Mary-Powel Thomas is on a mission. Thomas, with a collective of a dozen or so community organizations throughout New York City that address pre- and post-natal health and development, is spearheading what she has coined, “The Healthy Start Community Action Network (CAN).”
The initiative is brand-new, contemporary and unique, sponsored by a $2 million federal grant to the New York City Department of Health & Mental Hygiene’s Brooklyn District Public Health Office where Thomas serves as director of Healthy Start Brooklyn and the By My Side Birth Support Program.
Some of the partnering agencies within the Healthy Start Brooklyn CAN include the Brooklyn Perinatal Network, The Sudden Infant Death Resource Center, and the Caribbean Women’s Healthy Association, to name a few. The goal of the Healthy Start Brooklyn CAN is to match, coordinate and maximize its network of services to improve birth outcomes for women, babies and families in Brooklyn.
The subject focus of the most recent grant is on infant mortality, and one of the requirements was that each awardee create a community action network that would devise a targeted, efficient and yet creative solution for reaching the communities most in need.

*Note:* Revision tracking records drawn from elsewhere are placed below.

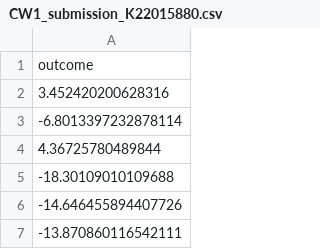
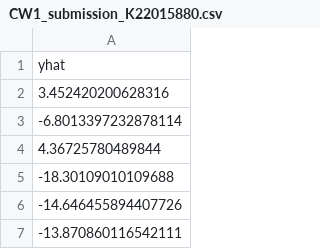
Before and after one commit to VatsalP04/5CCSAMLF_regression_model, a CSV file: CW1_submission_K22015880.csv, drawn as a sheet; only a part is shown.

Commit message:
chore: update submission csv

```diff
--- a/CW1_submission_K22015880.csv
+++ b/CW1_submission_K22015880.csv
@@ -1,2 +1,2 @@
-outcome
+yhat
 3.452420200628316
```
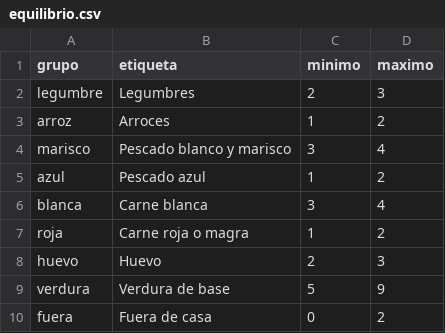
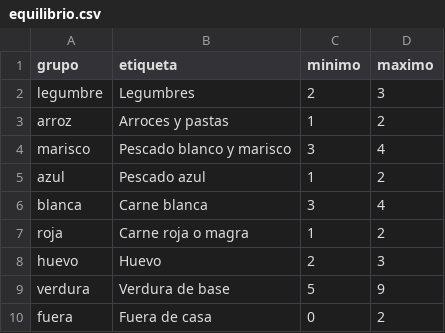
Before and after one commit to diegocalvogit/planificador-comida, a CSV file: datos/equilibrio.csv, drawn as a sheet.

```diff
--- a/datos/equilibrio.csv
+++ b/datos/equilibrio.csv
@@ -2,3 +2,3 @@ grupo;etiqueta;minimo;maximo
 legumbre;Legumbres;2;3
-arroz;Arroces;1;2
+arroz;Arroces y pastas;1;2
 marisco;Pescado blanco y marisco;3;4
```
Also changed, not shown: datos/ingredientes.csv, datos/platos-nino.csv, 6 other files.
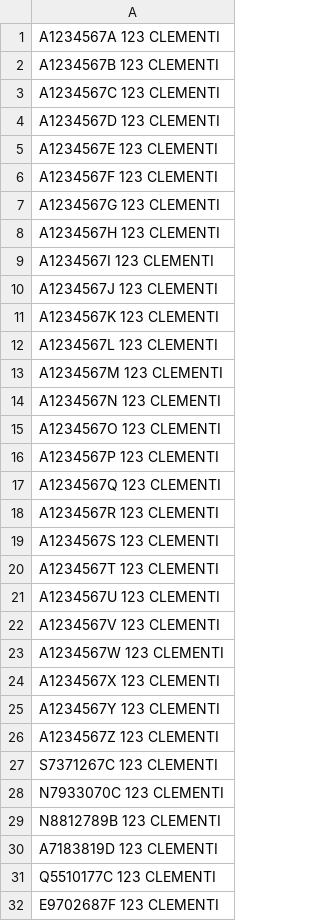
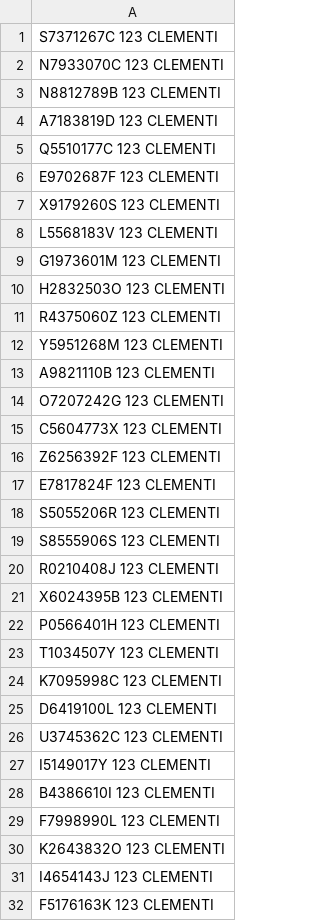
Before and after one commit to Bastet2002/electSG_eVoting_system, a CSV file: evoting/stresstest/singpass_login.csv, drawn as a sheet; only a part is shown; the shorter side is filled out with more unchanged rows; the diff covers the shown part only; the diff names each change by its address in the sheet, - before the commit and + after, or states it on an @@ line.

```diff
--- a/evoting/stresstest/singpass_login.csv
+++ b/evoting/stresstest/singpass_login.csv
-row 1: A1234567A 123 CLEMENTI
-row 2: A1234567B 123 CLEMENTI
-row 3: A1234567C 123 CLEMENTI
-row 4: A1234567D 123 CLEMENTI
-row 5: A1234567E 123 CLEMENTI
-row 6: A1234567F 123 CLEMENTI
-row 7: A1234567G 123 CLEMENTI
-row 8: A1234567H 123 CLEMENTI
-row 9: A1234567I 123 CLEMENTI
-row 10: A1234567J 123 CLEMENTI
-row 11: A1234567K 123 CLEMENTI
-row 12: A1234567L 123 CLEMENTI
-row 13: A1234567M 123 CLEMENTI
-row 14: A1234567N 123 CLEMENTI
-row 15: A1234567O 123 CLEMENTI
-row 16: A1234567P 123 CLEMENTI
-row 17: A1234567Q 123 CLEMENTI
-row 18: A1234567R 123 CLEMENTI
-row 19: A1234567S 123 CLEMENTI
-row 20: A1234567T 123 CLEMENTI
-row 21: A1234567U 123 CLEMENTI
-row 22: A1234567V 123 CLEMENTI
-row 23: A1234567W 123 CLEMENTI
-row 24: A1234567X 123 CLEMENTI
-row 25: A1234567Y 123 CLEMENTI
-row 26: A1234567Z 123 CLEMENTI
```
Also changed, not shown: 45 removed rows and 45 edited cells elsewhere in this file, 11 other files.
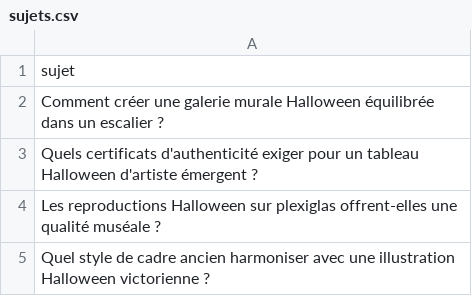
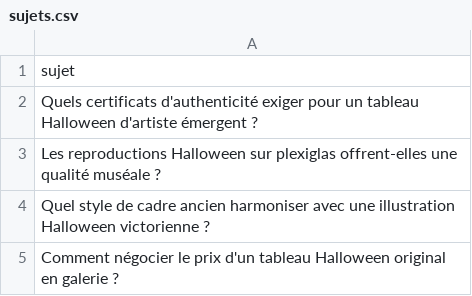
Before and after one commit to Metalosmose21/Halloween-2, a CSV file: sujets.csv, drawn as a sheet; only a part is shown; the shorter side is filled out with more unchanged rows.

```diff
--- a/sujets.csv
+++ b/sujets.csv
@@ -1,3 +1,2 @@
 sujet
-Comment créer une galerie murale Halloween équilibrée dans un escalier ?
 Quels certificats d'authenticité exiger pour un tableau Halloween d'artiste émergent ?
```
Also changed, not shown: sujets_traites.csv.
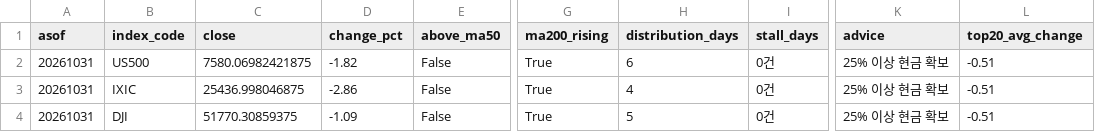
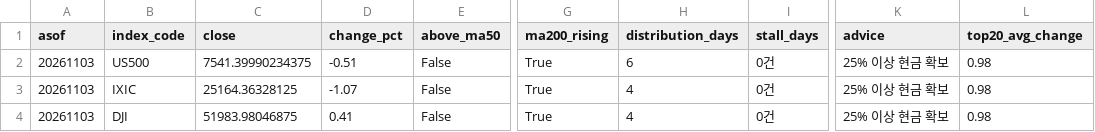
Before and after one commit to curry1004angel/us-stock-data, a CSV file: data/screener/market_signal.csv, drawn as a sheet; only a part is shown, gaps mark what is left out; the diff names each change by its address in the sheet, - before the commit and + after, or states it on an @@ line.

```diff
--- a/data/screener/market_signal.csv
+++ b/data/screener/market_signal.csv
-A2:A4 (asof): 20261031
+A2:A4 (asof): 20261103
-C2 (close): 7580.06982421875
+C2 (close): 7541.39990234375
-D2 (change_pct): -1.82
+D2 (change_pct): -0.51
-L2:L4 (top20_avg_change): -0.51
+L2:L4 (top20_avg_change): 0.98
-C3 (close): 25436.998046875
+C3 (close): 25164.36328125
-D3 (change_pct): -2.86
+D3 (change_pct): -1.07
-C4 (close): 51770.30859375
+C4 (close): 51983.98046875
-D4 (change_pct): -1.09
+D4 (change_pct): 0.41
-H4 (distribution_days): 5
+H4 (distribution_days): 4
```
Also changed, not shown: data/screener/results.csv, 5 other files.
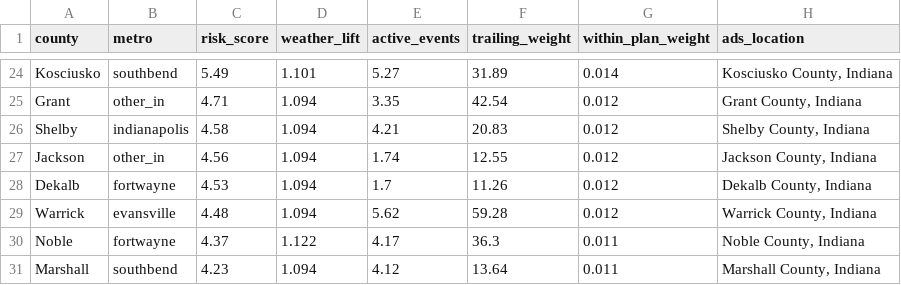
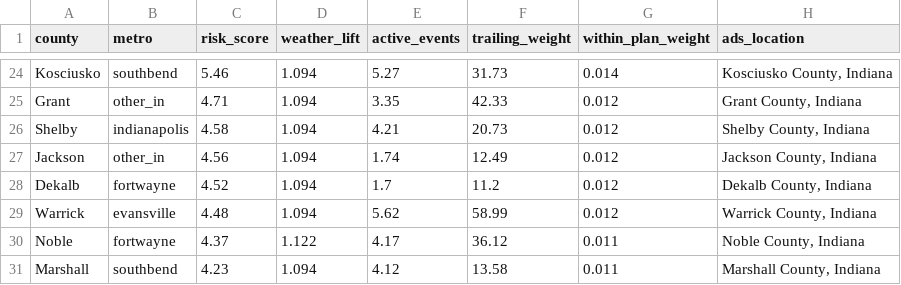
Before and after one commit to danielliu12/accident-forecaster, a CSV file: docs/county_targets.csv, drawn as a sheet; only a part is shown, gaps mark what is left out; the diff covers the shown part only; the diff names each change by its address in the sheet, - before the commit and + after, or states it on an @@ line.

```diff
--- a/docs/county_targets.csv
+++ b/docs/county_targets.csv
-C24 (risk_score): 5.49
+C24 (risk_score): 5.46
-D24 (weather_lift): 1.101
+D24 (weather_lift): 1.094
-F24 (trailing_weight): 31.89
+F24 (trailing_weight): 31.73
-F25 (trailing_weight): 42.54
+F25 (trailing_weight): 42.33
-F26 (trailing_weight): 20.83
+F26 (trailing_weight): 20.73
-F27 (trailing_weight): 12.55
+F27 (trailing_weight): 12.49
-C28 (risk_score): 4.53
+C28 (risk_score): 4.52
-F28 (trailing_weight): 11.26
+F28 (trailing_weight): 11.2
-F29 (trailing_weight): 59.28
+F29 (trailing_weight): 58.99
-F30 (trailing_weight): 36.3
+F30 (trailing_weight): 36.12
-F31 (trailing_weight): 13.64
+F31 (trailing_weight): 13.58
```
Also changed, not shown: 30 edited cells elsewhere in this file, docs/county_risk.csv, 6 other files.
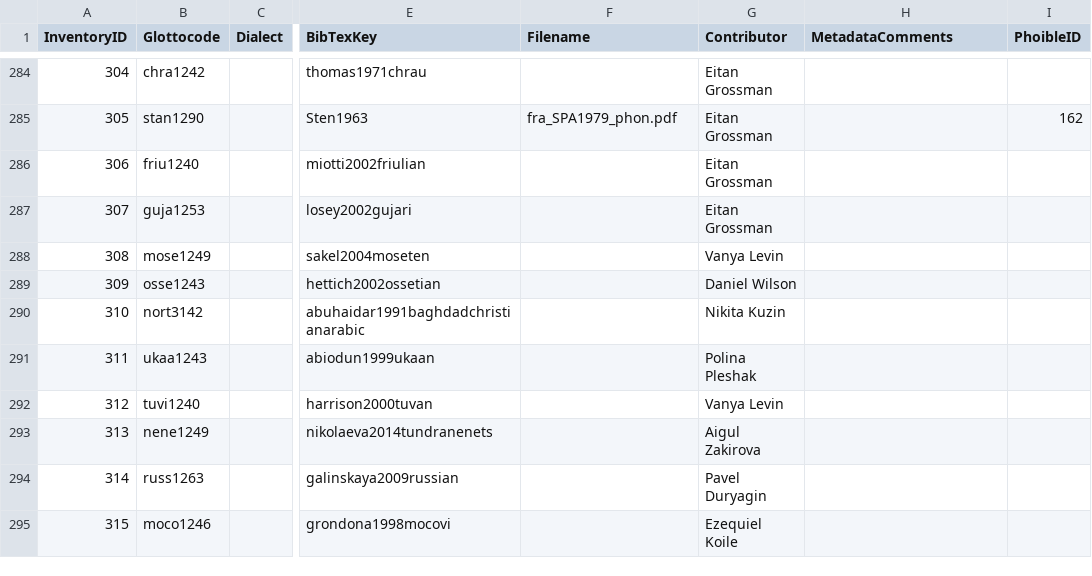
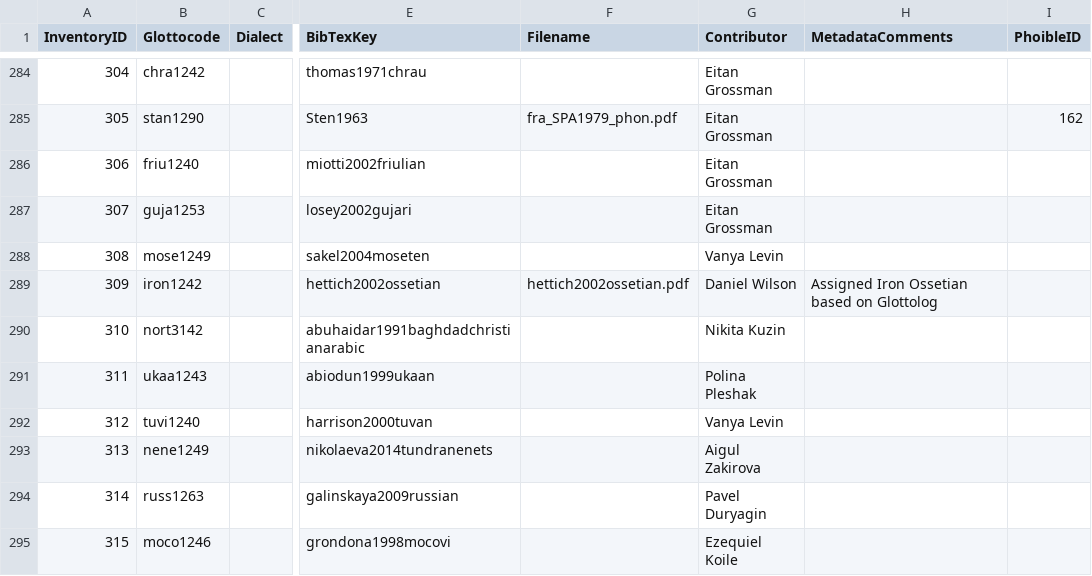
Before and after one commit to segbo-db/segbo, a CSV file: data/SegBo database - Metadata.csv, drawn as a sheet; only a part is shown, gaps mark what is left out; the diff names each change by its address in the sheet, - before the commit and + after, or states it on an @@ line.

```diff
--- a/data/SegBo database - Metadata.csv
+++ b/data/SegBo database - Metadata.csv
-B289 (Glottocode): osse1243
+B289 (Glottocode): iron1242
-F289 (Filename): (empty)
+F289 (Filename): hettich2002ossetian.pdf
-H289 (MetadataComments): (empty)
+H289 (MetadataComments): Assigned Iron Ossetian based on Glottolog
```
Also changed, not shown: data/SegBo database - Phonemes.csv.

“There are a lot of individual efforts that have been happening for a long time, but what is new is that we’re trying to bring people together in a coordinated way without duplicating efforts,” said Thomas. “There’s a new buzzword out there, ‘collective impact,’ where you really try to coordinate efforts to increase the impact on our particular area of interest.”
Rates of infant death, premature birth, and illness in the neighborhoods of Brownsville, East New York, and Bedford-Stuyvesant are far higher than elsewhere in New York City and the United States, said Thomas. African-Americans living in Central Brooklyn experience, especially poor health outcomes, when compared with other groups.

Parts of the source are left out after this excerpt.